Problem – For the data below, work out how many lines contain the word "text" and supply only that number.

##############################

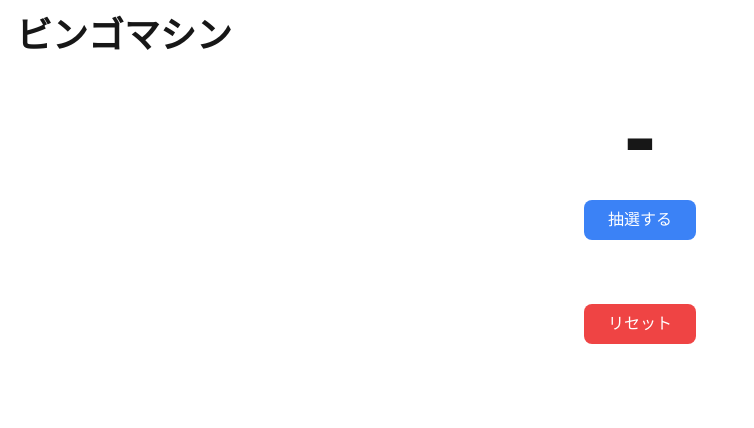
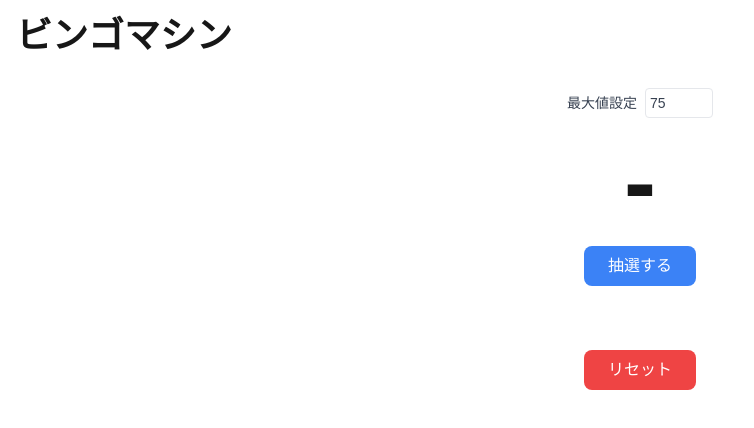
Before and after one commit to yasutaka-asai/MyBingoMachine, a Next.js app: page / in a window 1280 px wide. Shown: the top 428 px of the page, without its empty margins (0-754 px from the left). Built offline with nearby package versions, Linux system fonts and the light colour scheme.

Commit message:
最大値を調整できるように入力欄を作成

```diff
--- a/app/page.tsx
+++ b/app/page.tsx
@@ -1,12 +1,15 @@
-'use client';
-import { useEffect, useState } from 'react';
-import BingoMachine from '../util/BingoMachine';
+"use client";
+import { useEffect, useState } from "react";
+import BingoMachine from "../util/BingoMachine";
 
 // ローカルストレージに保存するためのキー
-const STORAGE_KEY = 'bingoDrawnNumbers';
+const STORAGE_KEY = "bingoDrawnNumbers";
+
+const defaultMaxNumber = 75;
 
 export default function Home() {
-    const [bingoMachine] = useState(new BingoMachine()); // ビンゴマシン
+  const [maxNumber, setMaxNumber] = useState(defaultMaxNumber); // 数値の最大値
+  const [bingoMachine, setBingoMachine] = useState(new BingoMachine(maxNumber)); // ビンゴマシン
   const [currentNumber, setCurrentNumber] = useState<number | null>(null); // 現在の番号
   const [drawnNumbers, setDrawnNumbers] = useState<number[]>([]); // 既に抽選された番号
 
@@ -27,6 +30,18 @@ export default function Home() {
     localStorage.setItem(STORAGE_KEY, JSON.stringify(drawnNumbers));
   }, [drawnNumbers]);
 
+  // 最大値の変更処理
+  const handleMaxNumberChange = (
+    event: React.ChangeEvent<HTMLInputElement>
+  ) => {
+    const newMax = Math.max(
+      1,
+      Math.min(999, parseInt(event.target.value) || 75)
+    );
+    setMaxNumber(newMax);
+    setBingoMachine(new BingoMachine(newMax));
+  };
+
   const drawNumber = () => {
     // 番号を抽選する
     const number = bingoMachine.drawNumber();
@@ -34,25 +49,39 @@ export default function Home() {
     // 番号があれば、現在の番号として設定し、既に抽選された番号に追加する
     if (number) {
       setCurrentNumber(number);
-          setDrawnNumbers(prev => [...prev, number]);
+      setDrawnNumbers((prev) => [...prev, number]);
     }
   };
 
   // ビンゴマシンを初期化する処理
   const resetDrawnNumbers = () => {
+    setMaxNumber(defaultMaxNumber);
+    setBingoMachine(new BingoMachine(defaultMaxNumber));
     setCurrentNumber(null);
     setDrawnNumbers([]);
     window.location.reload();
-    }
+  };
 
   return (
     <div className="container mx-auto p-4">
       <h1 className="text-4xl font-bold mb-8">ビンゴマシン</h1>
+      <div className="text-center mb-4">
+        <label className="block text-sm font-medium text-gray-700">
+          最大値設定
+          <input
+            type="number"
+            min="1"
+            max="999"
+            value={maxNumber}
+            onChange={handleMaxNumberChange}
+            className="ml-2 p-1 border rounded"
+            disabled={drawnNumbers.length !== 0}
+          />
+        </label>
+      </div>
 
       <div className="text-center mb-8">
-                <div className="text-8xl font-bold mb-4">
-                    {currentNumber || '-'}
-                </div>
+        <div className="text-8xl font-bold mb-4">{currentNumber || "-"}</div>
         <button
           onClick={drawNumber}
           className="bg-blue-500 text-white px-6 py-2 rounded-lg"
--- a/util/BingoMachine.ts
+++ b/util/BingoMachine.ts
@@ -1,8 +1,8 @@
 class BingoMachine {
     private numbers: number[];
 
-    constructor() {
-        this.numbers = Array.from({length: 75}, (_, i) => i + 1);
+    constructor(maxNumber: number = 75) {
+        this.numbers = Array.from({length: maxNumber}, (_, i) => i + 1);
     }
 
     drawNumber(): number | null {
```
Lines whose indentation alone changed are shown as unchanged.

##############################

Answer below – 7